- _Exercise prompt_
Check each line of the data below for the word "make", then extract the ones that have it.

- _Record set_
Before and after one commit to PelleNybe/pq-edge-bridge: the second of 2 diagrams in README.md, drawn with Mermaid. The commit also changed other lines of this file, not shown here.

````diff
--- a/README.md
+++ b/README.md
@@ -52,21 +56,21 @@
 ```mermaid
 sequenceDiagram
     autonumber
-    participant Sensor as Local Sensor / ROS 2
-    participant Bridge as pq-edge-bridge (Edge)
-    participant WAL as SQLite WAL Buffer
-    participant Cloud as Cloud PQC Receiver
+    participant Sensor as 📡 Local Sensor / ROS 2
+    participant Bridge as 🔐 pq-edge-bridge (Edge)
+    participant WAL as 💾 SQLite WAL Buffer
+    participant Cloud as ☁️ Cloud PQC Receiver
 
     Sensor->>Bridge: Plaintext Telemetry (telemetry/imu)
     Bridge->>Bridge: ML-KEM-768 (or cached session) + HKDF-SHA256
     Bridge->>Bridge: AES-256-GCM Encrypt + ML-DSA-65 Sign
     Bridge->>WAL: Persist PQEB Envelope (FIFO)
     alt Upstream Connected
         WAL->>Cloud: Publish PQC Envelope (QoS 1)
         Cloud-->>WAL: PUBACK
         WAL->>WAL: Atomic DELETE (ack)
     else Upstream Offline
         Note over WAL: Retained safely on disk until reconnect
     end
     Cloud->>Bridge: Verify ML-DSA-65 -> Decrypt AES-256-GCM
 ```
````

* * *

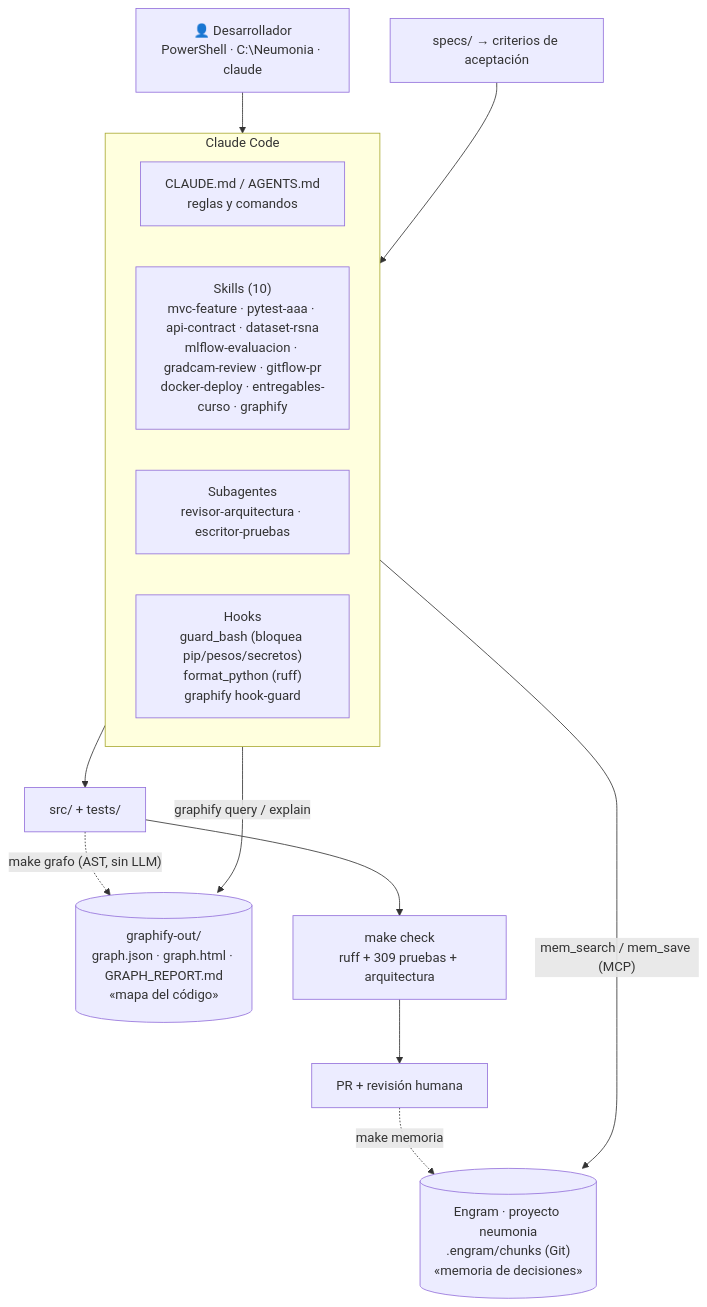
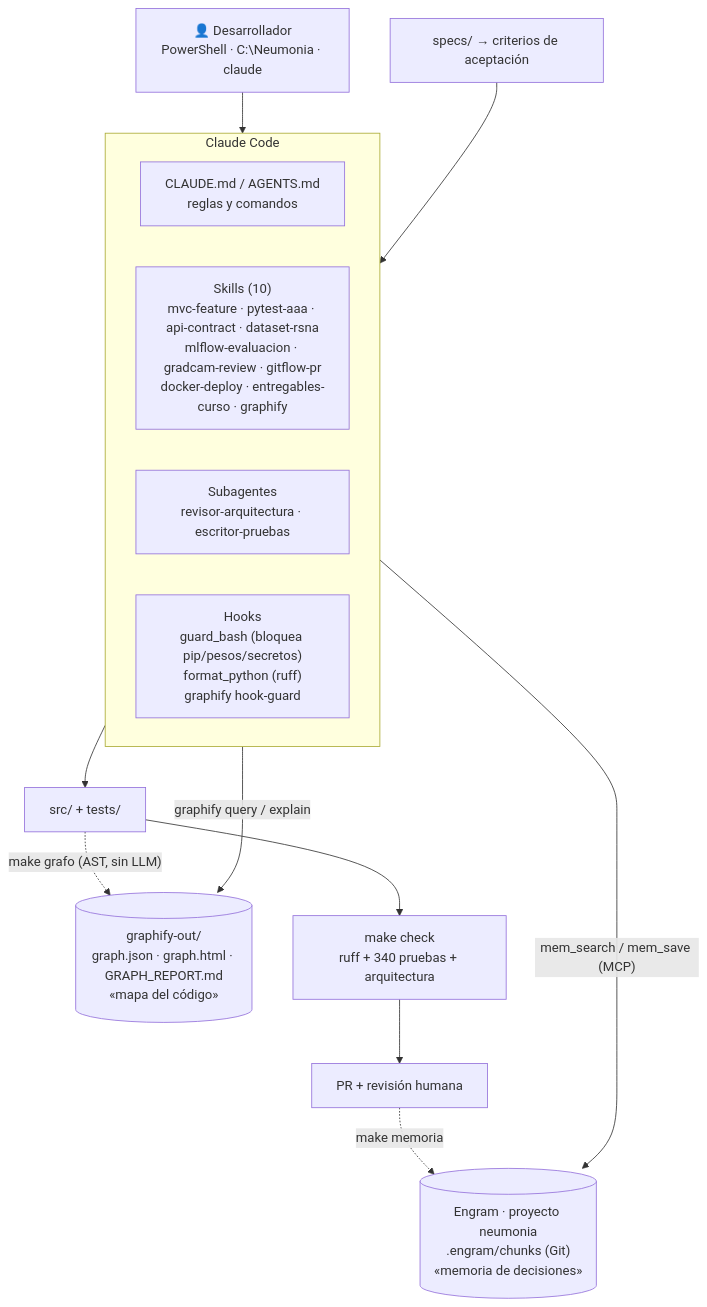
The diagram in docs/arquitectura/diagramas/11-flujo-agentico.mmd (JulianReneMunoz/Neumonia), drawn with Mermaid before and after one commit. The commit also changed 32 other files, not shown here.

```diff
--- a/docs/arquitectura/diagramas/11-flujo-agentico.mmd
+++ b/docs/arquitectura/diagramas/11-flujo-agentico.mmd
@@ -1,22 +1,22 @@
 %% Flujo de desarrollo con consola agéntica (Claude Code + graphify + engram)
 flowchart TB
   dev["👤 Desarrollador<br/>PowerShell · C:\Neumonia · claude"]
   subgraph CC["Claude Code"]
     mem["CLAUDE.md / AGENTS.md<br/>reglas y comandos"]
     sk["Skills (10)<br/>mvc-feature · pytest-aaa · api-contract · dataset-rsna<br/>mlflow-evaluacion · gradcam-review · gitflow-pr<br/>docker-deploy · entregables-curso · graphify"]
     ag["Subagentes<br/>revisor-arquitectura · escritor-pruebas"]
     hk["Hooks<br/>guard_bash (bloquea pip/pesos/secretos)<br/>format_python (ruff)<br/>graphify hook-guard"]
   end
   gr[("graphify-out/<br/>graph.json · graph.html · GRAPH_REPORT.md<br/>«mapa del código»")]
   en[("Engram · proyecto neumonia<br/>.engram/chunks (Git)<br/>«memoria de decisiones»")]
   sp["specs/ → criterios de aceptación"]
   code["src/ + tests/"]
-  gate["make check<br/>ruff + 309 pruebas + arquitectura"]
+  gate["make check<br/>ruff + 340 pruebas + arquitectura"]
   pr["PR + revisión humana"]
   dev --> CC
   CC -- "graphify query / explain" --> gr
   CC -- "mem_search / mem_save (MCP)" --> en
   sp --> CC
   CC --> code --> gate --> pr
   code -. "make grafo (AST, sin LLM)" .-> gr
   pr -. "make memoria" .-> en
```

- _Expected output_
-  gate["make check<br/>ruff + 309 pruebas + arquitectura"]
+  gate["make check<br/>ruff + 340 pruebas + arquitectura"]
   code -. "make grafo (AST, sin LLM)" .-> gr
   pr -. "make memoria" .-> en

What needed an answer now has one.